Some votes are worth 22 times more than others
Penny for your vote?

Elections in Britain have become the ultimate postcode lottery.

Our research shows that the parties spend 22 times more on some people's votes than on others, depending on whether they live in a safe seat or a marginal seat.

How much parties spend directly affects how likely it is that people will turn out to vote.

Our outdated electoral system, which creates too many safe seats, means that parties have no incentive to reach voters in places they are unlikely to win.

A fairer voting system would help to address this inequality.

Read our report Penny for your Vote for more details.

And why not find out how much your vote is worth with our interactive tool?

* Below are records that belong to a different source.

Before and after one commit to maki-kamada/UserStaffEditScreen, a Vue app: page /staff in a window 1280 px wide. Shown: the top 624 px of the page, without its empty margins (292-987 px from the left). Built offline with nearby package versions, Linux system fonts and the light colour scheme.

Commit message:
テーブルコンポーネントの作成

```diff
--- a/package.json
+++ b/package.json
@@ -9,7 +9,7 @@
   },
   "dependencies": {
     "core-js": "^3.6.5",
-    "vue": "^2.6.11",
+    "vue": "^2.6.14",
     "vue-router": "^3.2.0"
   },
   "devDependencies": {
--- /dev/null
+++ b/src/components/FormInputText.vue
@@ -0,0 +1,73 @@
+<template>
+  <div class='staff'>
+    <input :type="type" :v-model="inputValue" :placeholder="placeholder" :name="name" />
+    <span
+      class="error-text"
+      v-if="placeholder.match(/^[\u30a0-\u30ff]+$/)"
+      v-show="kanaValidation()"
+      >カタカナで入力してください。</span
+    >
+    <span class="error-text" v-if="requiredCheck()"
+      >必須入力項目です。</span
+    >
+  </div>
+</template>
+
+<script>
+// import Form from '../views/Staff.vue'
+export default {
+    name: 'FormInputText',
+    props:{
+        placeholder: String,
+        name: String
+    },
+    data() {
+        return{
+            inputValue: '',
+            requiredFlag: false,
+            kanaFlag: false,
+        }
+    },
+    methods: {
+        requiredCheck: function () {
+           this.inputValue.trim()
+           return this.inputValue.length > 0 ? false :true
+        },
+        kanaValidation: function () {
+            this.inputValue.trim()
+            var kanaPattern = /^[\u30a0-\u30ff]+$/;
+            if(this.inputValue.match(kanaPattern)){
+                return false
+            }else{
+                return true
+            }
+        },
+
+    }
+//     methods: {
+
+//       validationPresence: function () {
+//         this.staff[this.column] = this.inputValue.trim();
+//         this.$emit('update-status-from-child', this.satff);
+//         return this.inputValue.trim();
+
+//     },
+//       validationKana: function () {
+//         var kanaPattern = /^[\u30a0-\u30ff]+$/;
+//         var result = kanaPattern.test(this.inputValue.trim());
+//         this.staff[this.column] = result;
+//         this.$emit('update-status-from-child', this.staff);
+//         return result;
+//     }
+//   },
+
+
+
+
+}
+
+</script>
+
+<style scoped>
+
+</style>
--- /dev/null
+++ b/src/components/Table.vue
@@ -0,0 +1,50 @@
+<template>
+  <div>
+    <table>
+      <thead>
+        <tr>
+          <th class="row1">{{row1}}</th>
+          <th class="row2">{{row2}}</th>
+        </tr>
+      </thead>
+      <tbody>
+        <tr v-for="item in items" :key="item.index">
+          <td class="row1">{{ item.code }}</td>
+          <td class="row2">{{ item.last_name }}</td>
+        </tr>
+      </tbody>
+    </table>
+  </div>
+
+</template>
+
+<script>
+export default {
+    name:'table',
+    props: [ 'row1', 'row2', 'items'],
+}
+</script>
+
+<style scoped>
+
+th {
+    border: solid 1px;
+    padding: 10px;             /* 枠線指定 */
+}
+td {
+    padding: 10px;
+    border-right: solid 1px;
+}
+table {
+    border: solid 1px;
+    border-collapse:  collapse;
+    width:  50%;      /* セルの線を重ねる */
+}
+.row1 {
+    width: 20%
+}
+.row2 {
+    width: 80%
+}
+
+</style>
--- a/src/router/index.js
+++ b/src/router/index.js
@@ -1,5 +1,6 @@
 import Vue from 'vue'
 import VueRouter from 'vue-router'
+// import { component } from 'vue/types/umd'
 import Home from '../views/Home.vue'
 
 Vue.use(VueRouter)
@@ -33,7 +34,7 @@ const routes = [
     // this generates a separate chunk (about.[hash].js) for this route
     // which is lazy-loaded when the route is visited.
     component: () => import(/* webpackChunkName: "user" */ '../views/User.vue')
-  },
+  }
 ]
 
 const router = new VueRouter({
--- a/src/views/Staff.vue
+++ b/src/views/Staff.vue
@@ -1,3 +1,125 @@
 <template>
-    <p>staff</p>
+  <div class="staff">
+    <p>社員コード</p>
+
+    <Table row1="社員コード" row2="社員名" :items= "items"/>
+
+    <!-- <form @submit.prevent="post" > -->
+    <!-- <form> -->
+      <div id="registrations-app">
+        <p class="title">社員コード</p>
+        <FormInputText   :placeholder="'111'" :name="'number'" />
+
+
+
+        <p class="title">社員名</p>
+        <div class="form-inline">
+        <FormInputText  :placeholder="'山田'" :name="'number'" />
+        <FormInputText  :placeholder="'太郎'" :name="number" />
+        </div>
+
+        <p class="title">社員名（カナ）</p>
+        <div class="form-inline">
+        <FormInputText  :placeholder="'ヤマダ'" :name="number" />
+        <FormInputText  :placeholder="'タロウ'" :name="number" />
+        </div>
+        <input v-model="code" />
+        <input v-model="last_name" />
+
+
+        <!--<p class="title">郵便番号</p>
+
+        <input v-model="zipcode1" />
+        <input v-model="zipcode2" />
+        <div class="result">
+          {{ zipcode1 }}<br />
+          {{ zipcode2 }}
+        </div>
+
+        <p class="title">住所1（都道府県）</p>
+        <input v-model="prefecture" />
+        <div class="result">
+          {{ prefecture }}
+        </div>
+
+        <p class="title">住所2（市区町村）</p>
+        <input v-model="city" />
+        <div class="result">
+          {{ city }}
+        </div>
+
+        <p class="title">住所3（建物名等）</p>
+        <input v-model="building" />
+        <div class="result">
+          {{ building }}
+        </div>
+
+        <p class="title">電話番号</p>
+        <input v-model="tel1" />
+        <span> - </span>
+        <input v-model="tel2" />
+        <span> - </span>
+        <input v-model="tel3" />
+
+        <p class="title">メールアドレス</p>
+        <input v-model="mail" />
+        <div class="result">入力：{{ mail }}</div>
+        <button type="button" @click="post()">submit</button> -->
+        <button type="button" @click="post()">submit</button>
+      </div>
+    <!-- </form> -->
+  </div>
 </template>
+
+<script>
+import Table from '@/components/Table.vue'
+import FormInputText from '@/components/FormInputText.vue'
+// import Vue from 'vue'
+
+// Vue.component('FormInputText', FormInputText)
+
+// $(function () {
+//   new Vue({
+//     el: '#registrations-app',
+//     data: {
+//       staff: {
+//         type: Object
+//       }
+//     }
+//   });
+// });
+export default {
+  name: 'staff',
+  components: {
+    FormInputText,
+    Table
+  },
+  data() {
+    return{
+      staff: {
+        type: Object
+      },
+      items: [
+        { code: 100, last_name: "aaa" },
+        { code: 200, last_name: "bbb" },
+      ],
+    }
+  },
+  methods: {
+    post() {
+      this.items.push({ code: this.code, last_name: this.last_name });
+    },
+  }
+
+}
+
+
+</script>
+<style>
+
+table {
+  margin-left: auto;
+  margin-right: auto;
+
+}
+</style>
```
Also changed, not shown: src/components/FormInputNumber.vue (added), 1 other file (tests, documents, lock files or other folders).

Recent News
21st November 2014
After Clacton, comes Rochester and Strood. At the start of the campaign, the Conservatives felt they stood a good chance of winning this second by-election caused by a Conservative MP defecting to UKIP.   In comparison to Clacton, it should have been a much easier ride. Clacton is the most demographically friendly seat to UKIP […]
17th November 2014
Turnout has been in the news once again, with a report from the Political and Constitutional Reform Committee advocating bank holidays on election days, votes at 16 and other structural changes to increase turnout. Structural and institutional changes are, of course, a vital component of making it easier and more desirable to vote. Yet, voting […]
14th November 2014
Today the Political and Constitutional Reform Committee has published an excellent report, Voter engagement in the UK. It sets out a series of recommendations on how to re-engage people in our representative democracy. We gave evidence to the Committee earlier in the year, and we’re delighted to see some of our recommendations taken forward.   Voter disengagement is […]